Unlike the claims in the president’s letter, there have indeed been other moments in Covenant history in which individuals and congregations have openly challenged the authority of the leadership of the church, and can be seen as having been disruptive. Such is the case of the so-called Doughty controversy in the 1950s. In that instance, as in others, the Covenant did not vote to disfellowship these individuals or involved congregations, such as Bethany Covenant in Washington State. Instead they took the harder and more courageous path of ongoing dialogue. This story and its significance was recently addressed in the Covenant Quarterly, in a reprinting of historic materials and several responses.
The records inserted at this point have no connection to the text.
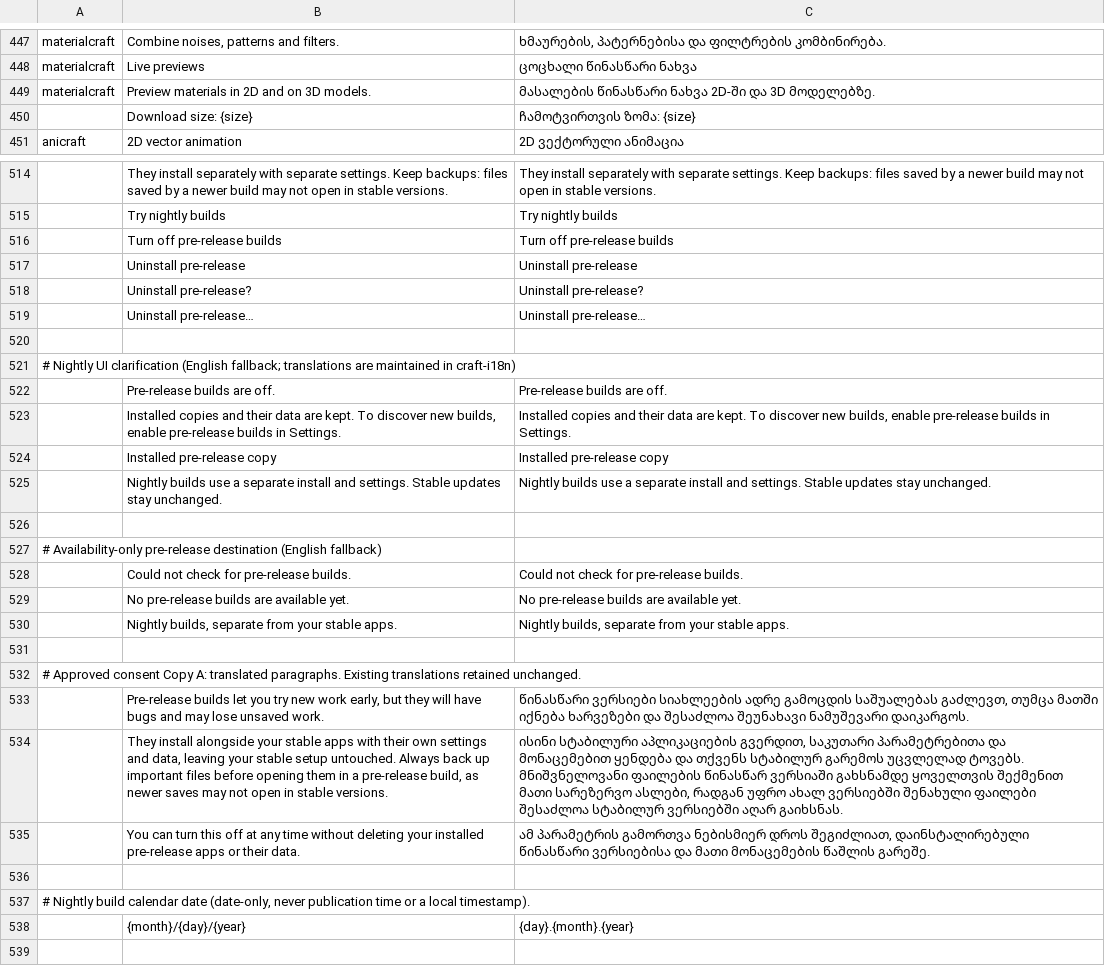
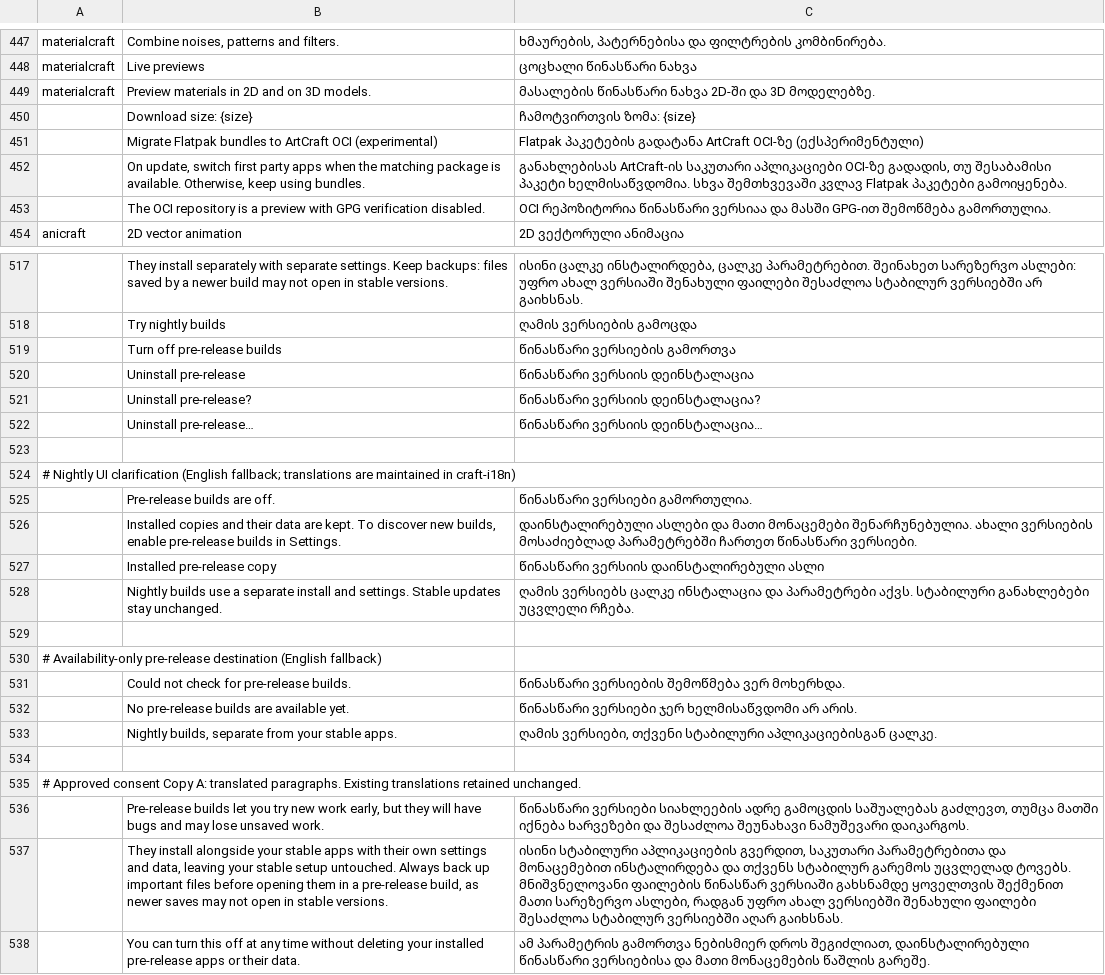
Before and after one commit to devius/craft-launcher, a TSV file: crates/ui-egui/src/i18n/ka.tsv, drawn as a sheet; only a part is shown, gaps mark what is left out; the shorter side is filled out with more unchanged rows; addresses are those after the commit; the diff covers the shown part only; the diff names each change by its address in the sheet, - before the commit and + after, or states it on an @@ line.

Commit message:
i18n(ka): pre-release and nightly rows, the three OCI rows, and the font preview wording

```diff
--- a/crates/ui-egui/src/i18n/ka.tsv
+++ b/crates/ui-egui/src/i18n/ka.tsv
+row 451:  | Migrate Flatpak bundles to ArtCraft OCI (experimental) | Flatpak პაკეტების გადატანა ArtCraft OCI-ზე (ექსპერიმენტული)
+row 452:  | On update, switch first party apps when the matching package is available. Otherwise, keep using bundles. | განახლებისას ArtCraft-ის საკუთარი აპლიკაციები OCI-ზე გადადის, თუ შესაბამისი პაკეტი ხელმისაწვდომია. სხვა შემთხვევაში კვლავ Flatpak პაკეტები გამოიყენება.
+row 453:  | The OCI repository is a preview with GPG verification disabled. | OCI რეპოზიტორია წინასწარი ვერსიაა და მასში GPG-ით შემოწმება გამორთულია.
-C517: They install separately with separate settings. Keep backups: files saved by a newer build may not open in stable versions.
+C517: ისინი ცალკე ინსტალირდება, ცალკე პარამეტრებით. შეინახეთ სარეზერვო ასლები: უფრო ახალ ვერსიაში შენახული ფაილები შესაძლოა სტაბილურ ვერსიებში არ გაიხსნას.
-C518: Try nightly builds
+C518: ღამის ვერსიების გამოცდა
-C519: Turn off pre-release builds
+C519: წინასწარი ვერსიების გამორთვა
-C520: Uninstall pre-release
+C520: წინასწარი ვერსიის დეინსტალაცია
-C521: Uninstall pre-release?
+C521: წინასწარი ვერსიის დეინსტალაცია?
-C522: Uninstall pre-release…
+C522: წინასწარი ვერსიის დეინსტალაცია…
-C525: Pre-release builds are off.
+C525: წინასწარი ვერსიები გამორთულია.
-C526: Installed copies and their data are kept. To discover new builds, enable pre-release builds in Settings.
+C526: დაინსტალირებული ასლები და მათი მონაცემები შენარჩუნებულია. ახალი ვერსიების მოსაძიებლად პარამეტრებში ჩართეთ წინასწარი ვერსიები.
-C527: Installed pre-release copy
+C527: წინასწარი ვერსიის დაინსტალირებული ასლი
-C528: Nightly builds use a separate install and settings. Stable updates stay unchanged.
+C528: ღამის ვერსიებს ცალკე ინსტალაცია და პარამეტრები აქვს. სტაბილური განახლებები უცვლელი რჩება.
-C531: Could not check for pre-release builds.
+C531: წინასწარი ვერსიების შემოწმება ვერ მოხერხდა.
-C532: No pre-release builds are available yet.
+C532: წინასწარი ვერსიები ჯერ ხელმისაწვდომი არ არის.
-C533: Nightly builds, separate from your stable apps.
+C533: ღამის ვერსიები, თქვენი სტაბილური აპლიკაციებისგან ცალკე.
-C537: …და მონაცემებით ყენდება და თქვენს…
+C537: …და მონაცემებით ინსტალირდება და თქვენს…
```
Also changed, not shown: 28 edited cells elsewhere in this file.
The president urges Covenanters to act decisively and “to follow the convictions of God’s word at all costs,” yet at whose cost? There doesn’t seem to be any sacrifice on the part of the people demanding that the others leave. We believe that Jesus calls us to follow him at our own costs, not at the expense of our brothers and sisters. If there is no mutual sacrifice and attempt at consensus and compromise, then this is Pharisaical self-righteousness and not Christian discipleship.
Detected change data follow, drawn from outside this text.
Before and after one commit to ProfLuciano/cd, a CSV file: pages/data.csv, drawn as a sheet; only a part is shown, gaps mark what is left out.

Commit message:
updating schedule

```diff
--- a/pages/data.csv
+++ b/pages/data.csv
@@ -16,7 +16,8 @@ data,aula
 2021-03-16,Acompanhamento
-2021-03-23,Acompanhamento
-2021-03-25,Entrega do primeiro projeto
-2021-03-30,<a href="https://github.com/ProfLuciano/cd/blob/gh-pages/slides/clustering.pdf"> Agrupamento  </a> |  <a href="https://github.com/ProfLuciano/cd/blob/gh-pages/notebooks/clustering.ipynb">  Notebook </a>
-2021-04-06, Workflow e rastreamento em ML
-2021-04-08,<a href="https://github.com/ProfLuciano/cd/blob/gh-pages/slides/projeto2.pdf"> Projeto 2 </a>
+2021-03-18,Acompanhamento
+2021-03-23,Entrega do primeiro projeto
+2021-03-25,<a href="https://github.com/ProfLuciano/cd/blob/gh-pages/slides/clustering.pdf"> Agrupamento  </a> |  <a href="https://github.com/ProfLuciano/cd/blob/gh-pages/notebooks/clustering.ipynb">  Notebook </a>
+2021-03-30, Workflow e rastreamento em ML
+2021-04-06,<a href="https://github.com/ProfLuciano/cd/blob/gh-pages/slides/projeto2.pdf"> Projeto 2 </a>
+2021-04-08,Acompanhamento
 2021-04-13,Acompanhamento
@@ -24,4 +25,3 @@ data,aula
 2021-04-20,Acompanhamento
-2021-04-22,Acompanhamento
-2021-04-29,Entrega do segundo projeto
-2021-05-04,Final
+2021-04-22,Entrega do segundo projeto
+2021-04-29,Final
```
People who are bound by their conscience to critique the actions of the executive board and president should not be accused of having “attempted to subvert the discernment and authority of the annual meeting.” Conscientious dissenters to the current policies of the denomination should not be portrayed as disloyal. Indeed the Covenant Church exists because of conscientious dissenters, who found themselves unwelcome and marginalized in the Church of Sweden and other Lutheran Synods. This is the origin of our ecclesiology and why preserving space for conscientious, biblically based dissent is vital to the future of the Covenant Church.
Yes, clarity of policy is important. But clarity is not synonymous with expelling an entire congregation and all of its people. Delegates should vote with their hearts. After our own communal discernment, our recommendation is to vote ‘No.’
In prayerful consideration, and with steadfast hope in Christ’s unchanging, boundless love.
– The Editors of Pietisten
10 June 2019